* Recorded data:

· · · · · · ·

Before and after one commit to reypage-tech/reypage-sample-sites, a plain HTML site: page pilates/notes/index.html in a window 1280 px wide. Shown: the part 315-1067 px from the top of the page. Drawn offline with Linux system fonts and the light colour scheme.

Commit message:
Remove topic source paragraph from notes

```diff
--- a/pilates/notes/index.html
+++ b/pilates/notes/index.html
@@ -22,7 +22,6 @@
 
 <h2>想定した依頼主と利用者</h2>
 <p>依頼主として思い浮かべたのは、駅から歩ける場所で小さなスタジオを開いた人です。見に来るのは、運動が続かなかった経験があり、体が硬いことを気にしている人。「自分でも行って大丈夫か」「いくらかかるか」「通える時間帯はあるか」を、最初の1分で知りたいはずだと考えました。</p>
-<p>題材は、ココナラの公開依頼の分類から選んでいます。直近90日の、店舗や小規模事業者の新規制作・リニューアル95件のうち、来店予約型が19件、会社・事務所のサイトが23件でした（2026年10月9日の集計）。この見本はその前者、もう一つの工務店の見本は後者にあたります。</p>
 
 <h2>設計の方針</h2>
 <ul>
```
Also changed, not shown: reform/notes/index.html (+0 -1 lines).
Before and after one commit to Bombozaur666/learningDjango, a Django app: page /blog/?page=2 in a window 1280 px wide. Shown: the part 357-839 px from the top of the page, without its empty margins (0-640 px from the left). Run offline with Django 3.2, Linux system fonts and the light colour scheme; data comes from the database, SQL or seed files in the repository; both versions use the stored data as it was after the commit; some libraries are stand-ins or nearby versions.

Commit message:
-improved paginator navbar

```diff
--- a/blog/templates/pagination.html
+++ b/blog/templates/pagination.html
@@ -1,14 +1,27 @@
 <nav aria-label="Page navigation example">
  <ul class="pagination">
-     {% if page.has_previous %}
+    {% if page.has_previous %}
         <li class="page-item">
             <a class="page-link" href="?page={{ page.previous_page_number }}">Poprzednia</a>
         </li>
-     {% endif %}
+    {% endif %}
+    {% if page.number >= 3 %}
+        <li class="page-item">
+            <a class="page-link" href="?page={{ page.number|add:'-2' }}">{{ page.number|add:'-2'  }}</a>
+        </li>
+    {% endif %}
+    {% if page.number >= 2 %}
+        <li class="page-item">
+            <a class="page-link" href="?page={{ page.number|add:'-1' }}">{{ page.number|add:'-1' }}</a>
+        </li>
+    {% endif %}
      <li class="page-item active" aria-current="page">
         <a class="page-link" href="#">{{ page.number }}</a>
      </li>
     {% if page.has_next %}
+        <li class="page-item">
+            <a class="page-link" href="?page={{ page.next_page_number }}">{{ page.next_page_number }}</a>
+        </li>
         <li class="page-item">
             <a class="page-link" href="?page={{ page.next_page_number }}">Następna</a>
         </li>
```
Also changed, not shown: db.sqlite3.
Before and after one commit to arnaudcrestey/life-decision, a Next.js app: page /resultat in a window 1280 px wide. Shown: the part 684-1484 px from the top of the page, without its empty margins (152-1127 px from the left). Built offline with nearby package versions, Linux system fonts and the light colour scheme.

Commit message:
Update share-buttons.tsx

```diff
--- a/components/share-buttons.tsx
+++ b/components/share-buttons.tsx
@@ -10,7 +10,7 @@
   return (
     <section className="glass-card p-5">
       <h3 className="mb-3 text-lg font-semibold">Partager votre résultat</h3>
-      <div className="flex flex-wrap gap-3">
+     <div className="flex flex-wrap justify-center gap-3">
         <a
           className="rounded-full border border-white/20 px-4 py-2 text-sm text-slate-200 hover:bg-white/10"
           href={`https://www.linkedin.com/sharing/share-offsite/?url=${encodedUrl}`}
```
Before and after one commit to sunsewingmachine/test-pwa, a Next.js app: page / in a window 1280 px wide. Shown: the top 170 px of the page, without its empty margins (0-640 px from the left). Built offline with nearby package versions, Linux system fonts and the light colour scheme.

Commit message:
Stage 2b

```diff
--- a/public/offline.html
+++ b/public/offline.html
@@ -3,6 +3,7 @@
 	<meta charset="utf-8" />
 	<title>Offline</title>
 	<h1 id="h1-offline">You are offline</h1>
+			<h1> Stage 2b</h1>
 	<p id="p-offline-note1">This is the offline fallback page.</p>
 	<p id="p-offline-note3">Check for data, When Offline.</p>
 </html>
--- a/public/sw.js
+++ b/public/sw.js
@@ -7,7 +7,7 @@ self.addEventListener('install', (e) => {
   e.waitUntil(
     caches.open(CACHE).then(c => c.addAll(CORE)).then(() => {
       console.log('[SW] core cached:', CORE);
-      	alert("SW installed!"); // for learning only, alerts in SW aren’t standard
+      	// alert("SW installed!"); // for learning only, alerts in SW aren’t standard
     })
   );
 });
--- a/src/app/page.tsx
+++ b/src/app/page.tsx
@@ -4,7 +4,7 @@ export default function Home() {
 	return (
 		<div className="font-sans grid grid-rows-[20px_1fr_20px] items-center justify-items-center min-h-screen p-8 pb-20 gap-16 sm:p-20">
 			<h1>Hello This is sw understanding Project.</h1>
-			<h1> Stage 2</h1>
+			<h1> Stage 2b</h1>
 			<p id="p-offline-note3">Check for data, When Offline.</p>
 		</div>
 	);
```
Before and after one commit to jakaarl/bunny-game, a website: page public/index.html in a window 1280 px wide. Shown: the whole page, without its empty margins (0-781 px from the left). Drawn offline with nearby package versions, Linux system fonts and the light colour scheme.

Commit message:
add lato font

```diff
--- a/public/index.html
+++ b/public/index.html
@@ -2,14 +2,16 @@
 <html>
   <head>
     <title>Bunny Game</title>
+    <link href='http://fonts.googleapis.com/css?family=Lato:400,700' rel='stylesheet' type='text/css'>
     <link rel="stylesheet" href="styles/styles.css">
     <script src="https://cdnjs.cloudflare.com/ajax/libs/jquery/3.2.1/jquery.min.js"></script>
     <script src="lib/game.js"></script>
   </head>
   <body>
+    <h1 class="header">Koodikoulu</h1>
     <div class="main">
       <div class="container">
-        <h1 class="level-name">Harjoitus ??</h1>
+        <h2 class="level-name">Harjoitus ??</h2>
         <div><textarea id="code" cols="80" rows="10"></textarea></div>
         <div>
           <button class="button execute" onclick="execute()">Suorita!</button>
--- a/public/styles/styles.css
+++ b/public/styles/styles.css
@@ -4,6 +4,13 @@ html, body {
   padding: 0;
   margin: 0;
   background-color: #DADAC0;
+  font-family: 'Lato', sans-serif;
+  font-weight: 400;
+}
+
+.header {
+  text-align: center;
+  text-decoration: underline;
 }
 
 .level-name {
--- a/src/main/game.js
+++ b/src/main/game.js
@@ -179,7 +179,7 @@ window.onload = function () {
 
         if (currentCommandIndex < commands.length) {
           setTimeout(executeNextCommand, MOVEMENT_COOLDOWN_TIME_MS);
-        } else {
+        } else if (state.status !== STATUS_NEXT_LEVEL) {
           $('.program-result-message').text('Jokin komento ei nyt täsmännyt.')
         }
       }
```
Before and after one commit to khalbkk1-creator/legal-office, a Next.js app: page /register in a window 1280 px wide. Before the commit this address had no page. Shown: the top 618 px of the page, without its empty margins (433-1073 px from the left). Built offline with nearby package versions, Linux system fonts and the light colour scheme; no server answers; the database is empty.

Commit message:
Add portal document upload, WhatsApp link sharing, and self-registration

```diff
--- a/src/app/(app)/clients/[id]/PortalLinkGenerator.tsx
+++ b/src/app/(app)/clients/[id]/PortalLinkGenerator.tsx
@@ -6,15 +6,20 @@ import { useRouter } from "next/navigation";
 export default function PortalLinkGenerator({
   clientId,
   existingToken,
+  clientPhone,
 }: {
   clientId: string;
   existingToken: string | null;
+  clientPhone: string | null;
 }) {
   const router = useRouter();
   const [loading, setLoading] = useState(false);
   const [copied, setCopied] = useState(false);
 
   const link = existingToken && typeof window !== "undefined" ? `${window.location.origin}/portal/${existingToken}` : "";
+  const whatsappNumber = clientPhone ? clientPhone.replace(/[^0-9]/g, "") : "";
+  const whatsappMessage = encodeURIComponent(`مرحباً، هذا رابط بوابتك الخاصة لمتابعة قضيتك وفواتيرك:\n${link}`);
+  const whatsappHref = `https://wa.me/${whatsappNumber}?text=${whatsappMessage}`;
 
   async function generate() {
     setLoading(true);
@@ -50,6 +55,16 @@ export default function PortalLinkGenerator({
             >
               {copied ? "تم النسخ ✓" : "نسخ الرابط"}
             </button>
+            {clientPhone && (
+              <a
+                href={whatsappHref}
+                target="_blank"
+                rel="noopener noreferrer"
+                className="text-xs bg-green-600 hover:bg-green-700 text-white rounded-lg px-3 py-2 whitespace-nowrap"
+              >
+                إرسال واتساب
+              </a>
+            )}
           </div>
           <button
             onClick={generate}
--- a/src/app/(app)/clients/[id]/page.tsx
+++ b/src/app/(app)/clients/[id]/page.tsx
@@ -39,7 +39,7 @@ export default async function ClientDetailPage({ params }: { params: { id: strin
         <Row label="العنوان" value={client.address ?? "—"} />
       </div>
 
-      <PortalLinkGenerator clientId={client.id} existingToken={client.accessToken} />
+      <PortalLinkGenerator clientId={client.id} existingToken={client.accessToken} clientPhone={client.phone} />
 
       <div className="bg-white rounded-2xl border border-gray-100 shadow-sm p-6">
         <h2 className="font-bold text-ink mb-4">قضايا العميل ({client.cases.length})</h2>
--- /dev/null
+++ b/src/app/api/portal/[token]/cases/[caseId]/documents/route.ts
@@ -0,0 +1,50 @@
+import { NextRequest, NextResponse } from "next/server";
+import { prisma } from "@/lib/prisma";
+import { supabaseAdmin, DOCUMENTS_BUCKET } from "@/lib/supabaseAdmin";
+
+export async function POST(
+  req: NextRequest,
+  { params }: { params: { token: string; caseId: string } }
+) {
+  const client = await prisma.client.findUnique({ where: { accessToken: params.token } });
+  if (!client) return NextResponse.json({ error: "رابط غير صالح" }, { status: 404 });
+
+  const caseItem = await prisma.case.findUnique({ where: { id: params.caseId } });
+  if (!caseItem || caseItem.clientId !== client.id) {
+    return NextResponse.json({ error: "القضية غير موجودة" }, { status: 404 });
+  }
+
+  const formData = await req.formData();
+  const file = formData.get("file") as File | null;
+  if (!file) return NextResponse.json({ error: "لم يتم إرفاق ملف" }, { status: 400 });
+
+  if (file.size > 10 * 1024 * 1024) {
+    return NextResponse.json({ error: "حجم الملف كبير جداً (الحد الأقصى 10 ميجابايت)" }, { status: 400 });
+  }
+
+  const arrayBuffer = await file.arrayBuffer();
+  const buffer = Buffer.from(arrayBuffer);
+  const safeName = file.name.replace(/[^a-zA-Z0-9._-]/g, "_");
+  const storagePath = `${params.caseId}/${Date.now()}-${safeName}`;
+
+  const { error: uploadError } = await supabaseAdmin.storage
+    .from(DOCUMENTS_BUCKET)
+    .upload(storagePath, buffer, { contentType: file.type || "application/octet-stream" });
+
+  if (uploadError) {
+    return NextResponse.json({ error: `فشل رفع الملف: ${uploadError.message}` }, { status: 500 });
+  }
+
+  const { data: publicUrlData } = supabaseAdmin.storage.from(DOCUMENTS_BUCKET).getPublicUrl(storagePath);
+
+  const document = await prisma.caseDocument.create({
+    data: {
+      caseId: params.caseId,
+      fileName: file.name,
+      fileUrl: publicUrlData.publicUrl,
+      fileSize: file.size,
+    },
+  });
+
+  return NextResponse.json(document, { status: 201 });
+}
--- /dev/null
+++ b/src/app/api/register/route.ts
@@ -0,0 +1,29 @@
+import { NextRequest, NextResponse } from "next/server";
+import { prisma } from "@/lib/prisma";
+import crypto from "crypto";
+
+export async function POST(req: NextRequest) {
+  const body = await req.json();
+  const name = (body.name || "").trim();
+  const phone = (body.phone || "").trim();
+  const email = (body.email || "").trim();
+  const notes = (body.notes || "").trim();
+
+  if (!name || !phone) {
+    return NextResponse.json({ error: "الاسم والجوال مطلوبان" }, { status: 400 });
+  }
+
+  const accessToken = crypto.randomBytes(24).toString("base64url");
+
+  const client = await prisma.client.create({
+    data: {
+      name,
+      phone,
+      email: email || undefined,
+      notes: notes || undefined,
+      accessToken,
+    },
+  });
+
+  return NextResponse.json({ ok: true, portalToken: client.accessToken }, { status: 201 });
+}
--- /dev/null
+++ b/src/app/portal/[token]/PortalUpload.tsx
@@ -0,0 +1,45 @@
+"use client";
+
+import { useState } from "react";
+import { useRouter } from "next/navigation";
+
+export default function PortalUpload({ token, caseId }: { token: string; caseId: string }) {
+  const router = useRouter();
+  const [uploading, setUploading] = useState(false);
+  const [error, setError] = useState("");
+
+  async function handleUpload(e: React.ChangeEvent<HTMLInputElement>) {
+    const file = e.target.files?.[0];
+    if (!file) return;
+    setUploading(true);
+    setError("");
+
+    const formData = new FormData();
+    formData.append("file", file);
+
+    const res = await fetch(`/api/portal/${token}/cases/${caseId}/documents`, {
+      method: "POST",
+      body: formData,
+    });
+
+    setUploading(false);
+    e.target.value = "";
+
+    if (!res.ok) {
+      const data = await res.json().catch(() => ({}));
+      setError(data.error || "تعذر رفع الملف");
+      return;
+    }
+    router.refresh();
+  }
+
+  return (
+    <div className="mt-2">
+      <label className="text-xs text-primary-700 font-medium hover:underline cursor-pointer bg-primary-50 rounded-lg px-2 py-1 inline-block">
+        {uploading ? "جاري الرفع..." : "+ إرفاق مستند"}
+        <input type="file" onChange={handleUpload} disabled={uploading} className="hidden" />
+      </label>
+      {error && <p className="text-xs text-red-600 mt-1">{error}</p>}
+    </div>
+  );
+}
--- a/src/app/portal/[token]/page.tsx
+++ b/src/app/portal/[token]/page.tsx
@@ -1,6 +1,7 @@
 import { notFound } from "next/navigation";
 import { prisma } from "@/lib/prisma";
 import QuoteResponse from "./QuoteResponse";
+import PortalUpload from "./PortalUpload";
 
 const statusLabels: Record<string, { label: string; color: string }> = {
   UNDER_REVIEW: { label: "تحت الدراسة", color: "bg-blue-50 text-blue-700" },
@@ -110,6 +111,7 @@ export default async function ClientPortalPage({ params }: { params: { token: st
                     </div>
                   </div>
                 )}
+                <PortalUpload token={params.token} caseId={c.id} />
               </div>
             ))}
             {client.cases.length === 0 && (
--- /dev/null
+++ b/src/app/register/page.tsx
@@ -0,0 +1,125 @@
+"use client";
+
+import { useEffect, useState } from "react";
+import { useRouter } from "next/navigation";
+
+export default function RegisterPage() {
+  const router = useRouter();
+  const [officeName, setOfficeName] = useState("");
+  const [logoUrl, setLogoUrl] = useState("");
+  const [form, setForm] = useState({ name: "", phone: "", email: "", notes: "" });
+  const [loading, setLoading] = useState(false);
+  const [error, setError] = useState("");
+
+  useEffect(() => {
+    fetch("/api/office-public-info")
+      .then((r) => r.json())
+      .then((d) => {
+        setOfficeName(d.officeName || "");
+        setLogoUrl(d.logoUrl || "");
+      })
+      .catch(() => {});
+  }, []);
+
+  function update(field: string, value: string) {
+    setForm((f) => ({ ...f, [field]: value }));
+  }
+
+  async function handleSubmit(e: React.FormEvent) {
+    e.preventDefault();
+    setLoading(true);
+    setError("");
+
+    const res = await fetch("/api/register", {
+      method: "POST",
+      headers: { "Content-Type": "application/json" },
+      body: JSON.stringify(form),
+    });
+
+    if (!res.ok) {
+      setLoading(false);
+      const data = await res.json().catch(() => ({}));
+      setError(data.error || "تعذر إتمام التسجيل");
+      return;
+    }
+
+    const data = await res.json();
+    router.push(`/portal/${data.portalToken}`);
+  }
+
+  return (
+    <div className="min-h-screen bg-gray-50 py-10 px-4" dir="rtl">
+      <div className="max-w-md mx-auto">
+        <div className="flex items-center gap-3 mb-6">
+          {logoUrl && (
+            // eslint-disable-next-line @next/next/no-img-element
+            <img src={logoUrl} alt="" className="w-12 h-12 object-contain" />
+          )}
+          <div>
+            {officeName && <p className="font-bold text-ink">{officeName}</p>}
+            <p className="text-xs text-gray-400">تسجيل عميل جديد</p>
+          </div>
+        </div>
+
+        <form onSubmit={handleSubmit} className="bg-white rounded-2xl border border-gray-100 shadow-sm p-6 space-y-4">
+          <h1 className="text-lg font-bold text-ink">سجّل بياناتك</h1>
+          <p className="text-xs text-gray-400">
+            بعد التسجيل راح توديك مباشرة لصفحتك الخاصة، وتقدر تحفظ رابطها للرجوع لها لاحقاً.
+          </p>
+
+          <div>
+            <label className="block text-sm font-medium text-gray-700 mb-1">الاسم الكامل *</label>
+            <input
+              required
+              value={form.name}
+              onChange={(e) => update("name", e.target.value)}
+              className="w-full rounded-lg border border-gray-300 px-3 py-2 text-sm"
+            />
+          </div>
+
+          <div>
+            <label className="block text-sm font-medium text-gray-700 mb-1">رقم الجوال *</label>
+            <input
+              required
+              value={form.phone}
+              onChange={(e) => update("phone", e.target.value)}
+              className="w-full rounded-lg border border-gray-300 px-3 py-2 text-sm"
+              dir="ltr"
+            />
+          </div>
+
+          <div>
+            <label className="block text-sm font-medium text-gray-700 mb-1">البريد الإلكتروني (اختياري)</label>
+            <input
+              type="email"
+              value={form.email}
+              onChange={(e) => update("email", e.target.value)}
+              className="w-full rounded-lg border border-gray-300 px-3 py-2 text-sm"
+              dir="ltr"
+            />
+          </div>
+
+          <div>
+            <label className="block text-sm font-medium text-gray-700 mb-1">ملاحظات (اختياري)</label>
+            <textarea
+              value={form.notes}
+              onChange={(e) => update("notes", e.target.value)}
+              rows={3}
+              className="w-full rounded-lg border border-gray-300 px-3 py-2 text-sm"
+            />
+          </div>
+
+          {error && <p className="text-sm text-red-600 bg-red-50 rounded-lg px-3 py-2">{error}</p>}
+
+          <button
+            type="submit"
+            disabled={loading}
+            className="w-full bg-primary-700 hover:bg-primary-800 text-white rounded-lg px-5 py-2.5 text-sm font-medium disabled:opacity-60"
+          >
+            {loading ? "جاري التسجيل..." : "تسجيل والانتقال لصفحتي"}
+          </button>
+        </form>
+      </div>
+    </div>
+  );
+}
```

· · · · · · ·

* Instructions for the task:
From the records above, count the lines that contain "useState". Only the number should be written.

* Reply:
11